Virtually every postal history collector is familiar with the famous Waterbury, Connecticut fancy cancels of the 19th century. Many articles have been written about them, and they bring great attention in auctions, commanding many thousands of dollars for some examples. Little known, in comparison, are the fancy cancels of Cheyenne Dakota, which are the focus of this article.
The town of Cheyenne was platted on Jul 10, 1867 by General Grenville Dodge of Iowa in what was then Laramie County, Dakota Territory (1). Laramie County was created to provide local administration for new residents coming to the area, which was quickly being settled because of the construction of the Union Pacific portion of the transcontinental railroad which was rapidly advancing westward (2).
This “Magic City” of the plains, as it was referred to, grew quickly with wooden structures replacing the original tents in the first months of the town’s existence (see Figure 1). The residents almost immediately began calling for separation from Dakota Territory, whose capital was in Yankton, some 700 miles to the east. The Cheyenne Leader published an editorial on Oct 22, 1867 calling for the formation of a new territory to be called Wyoming or Lincoln, with Cheyenne (of course) as its capital (3). The Nov 14, 1867 issue of the Leader announced the arrival of the Union Pacific railroad to the city from the east, further fueling the separatist movement. However, it was not until Jul 29, 1868 that Laramie County and Cheyenne were officially transferred to the newly formed Wyoming Territory.
The post office at Cheyenne was established Aug 22, 1867 with Thomas E. McLeland as postmaster (2). As with most newly established post offices, McLeland initially manuscript cancelled outgoing mail (Figure 2).
The earliest reported handstamp cancel from Cheyenne, Dakota is Jan 10, 1868. And, from that time forward, it appears as though postmaster McLeland used different fancy cancels (killers) at times on an almost-weekly basis, as summarized in Table I.

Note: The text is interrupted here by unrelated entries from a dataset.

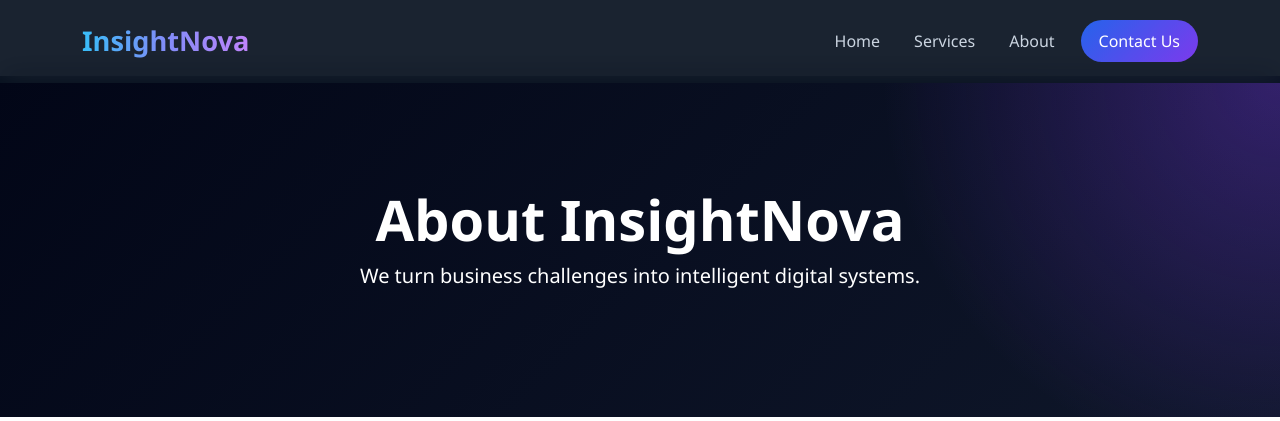
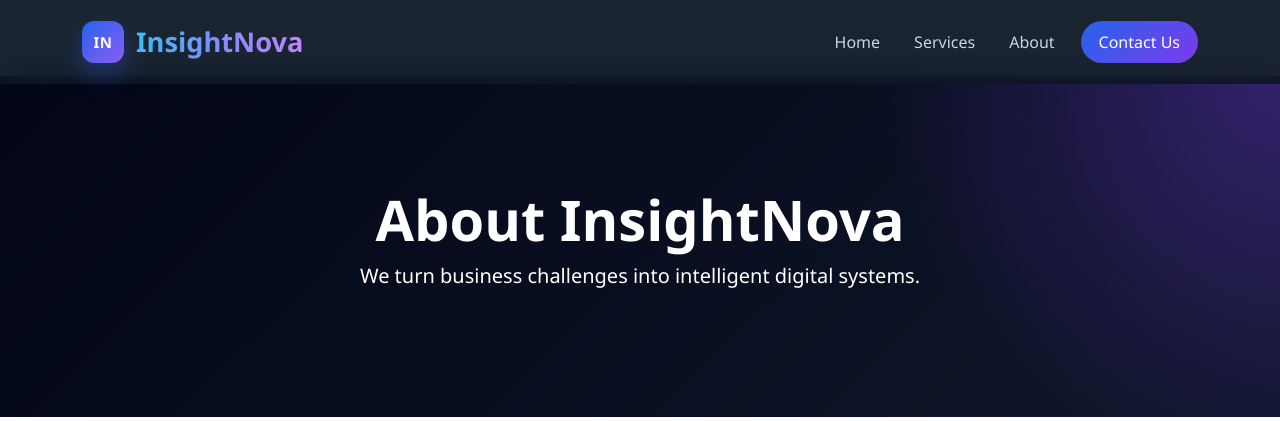
Before and after one commit to Suzana-Nusrat/InsightNova, a Laravel app: page /about in a window 1280 px wide. Shown: the top 421 px of the page. Run offline with Laravel 12, Linux system fonts and the light colour scheme.

Commit message:
logo update

```diff
--- a/resources/views/layouts/app.blade.php
+++ b/resources/views/layouts/app.blade.php
@@ -14,24 +14,63 @@
 
 <nav class="navbar navbar-expand-lg fixed-top custom-navbar">
     <div class="container">
-        <a class="navbar-brand fw-bold" href="/">
+
+        <a class="navbar-brand fw-bold d-flex align-items-center" href="/">
+            <div style="
+                width:42px;
+                height:42px;
+                border-radius:12px;
+                background:linear-gradient(135deg,#2563eb,#8b5cf6);
+                display:flex;
+                align-items:center;
+                justify-content:center;
+                margin-right:12px;
+                color:white;
+                font-size:15px;
+                font-weight:800;
+                letter-spacing:.5px;
+                box-shadow:0 10px 25px rgba(37,99,235,.35);">
+                IN
+            </div>
+
             <span class="brand-gradient">InsightNova</span>
         </a>
 
-        <button class="navbar-toggler bg-light" type="button" data-bs-toggle="collapse" data-bs-target="#menu">
+        <button class="navbar-toggler bg-light"
+                type="button"
+                data-bs-toggle="collapse"
+                data-bs-target="#menu"
+                aria-controls="menu"
+                aria-expanded="false"
+                aria-label="Toggle navigation">
             <span class="navbar-toggler-icon"></span>
         </button>
 
         <div class="collapse navbar-collapse" id="menu">
             <ul class="navbar-nav ms-auto align-items-lg-center">
-                <li class="nav-item"><a href="/" class="nav-link">Home</a></li>
-                <li class="nav-item"><a href="/services" class="nav-link">Services</a></li>
-                <li class="nav-item"><a href="/about" class="nav-link">About</a></li>
-                <li class="nav-item"><a href="/contact" class="nav-link btn-nav">Contact Us</a></li>
+
+                <li class="nav-item">
+                    <a href="/" class="nav-link">Home</a>
+                </li>
+
+                <li class="nav-item">
+                    <a href="/services" class="nav-link">Services</a>
+                </li>
+
+                <li class="nav-item">
+                    <a href="/about" class="nav-link">About</a>
+                </li>
+
+                <li class="nav-item">
+                    <a href="/contact" class="nav-link btn-nav">Contact Us</a>
+                </li>
+
             </ul>
         </div>
+
     </div>
 </nav>
+
 
 @yield('content')
 
```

My records indicate the Jan 10, 1868 cancel with “Star” killer was last sold in the May, 1988 Henry Spelman III auction. I don’t own the cover, nor do I have a decent scan; however, the illustration in the 1988 auction catalog clearly shows a solid star type killer. The next two killers listed in Table I are “Sunburst” killers and are most certainly different, as can be seen from the examples illustrated in Figures 3 and 4. The other fancy cancel varieties listed in Table I are shown in the subsequent Figures 5 through 12.
The earliest known Cheyenne Wyoming (Territory) cancel I’m aware of is from Nov 16, 1868. Therefore, in the course of ten months (from Jan to Oct, 1868) Cheyenne Dakota is known to have used ten different fancy cancels. Again, the author would appreciate knowing about any other Cheyenne Dakota fancy cancels from the LaPosta readership.
In the following years, Cheyenne continued to grow at a blistering pace. Gold was discovered in the Black Hills of Dakota Territory in Aug, 1874 by Custer’s expedition. As a result, Cheyenne became the primary jumping off point for miners heading into the Black Hills to seek their fortune (or lose their scalps, as the case may be). Merchants, settlers and other businessmen also flocked into the Hills to take advantage of the new-found riches of the region. Enterprising businessmen in Cheyenne were quick to seize upon the opportunity of transporting would-be miners into the Hills. The first “regular stage” from Cheyenne to the Black Hills departed the Great Western Corral on Mar 8, 1875 carrying three gold prospectors (4). Less than a year later, the maiden trip for the famous “Cheyenne and Black Hills Stage and Express” started out for the Black Hills on Feb 3, 1876 (5). The postal history of that stage line will be the theme for a future LaPosta article.
Again, the author would appreciate any additional information on the cancels of Cheyenne Dakota. Please e-mail the author Ken Stach. Thanks.
- Williams, John Hoyt, A Great and Shining Road, Times Books, 1988, p.170.
- Patera, Alan H.; Gallagher, John S., and Stach, Kenneth W., South Dakota Post Offices, The Depot, 1990, p.385.
- The Cheyenne Leader, Oct 22, 1867.
- Spring Wright, Agnes, The Cheyenne and Black Hills Stage and Express Routes, University of Nebraska Press, 1948, p. 55.
- Ibid, p.81.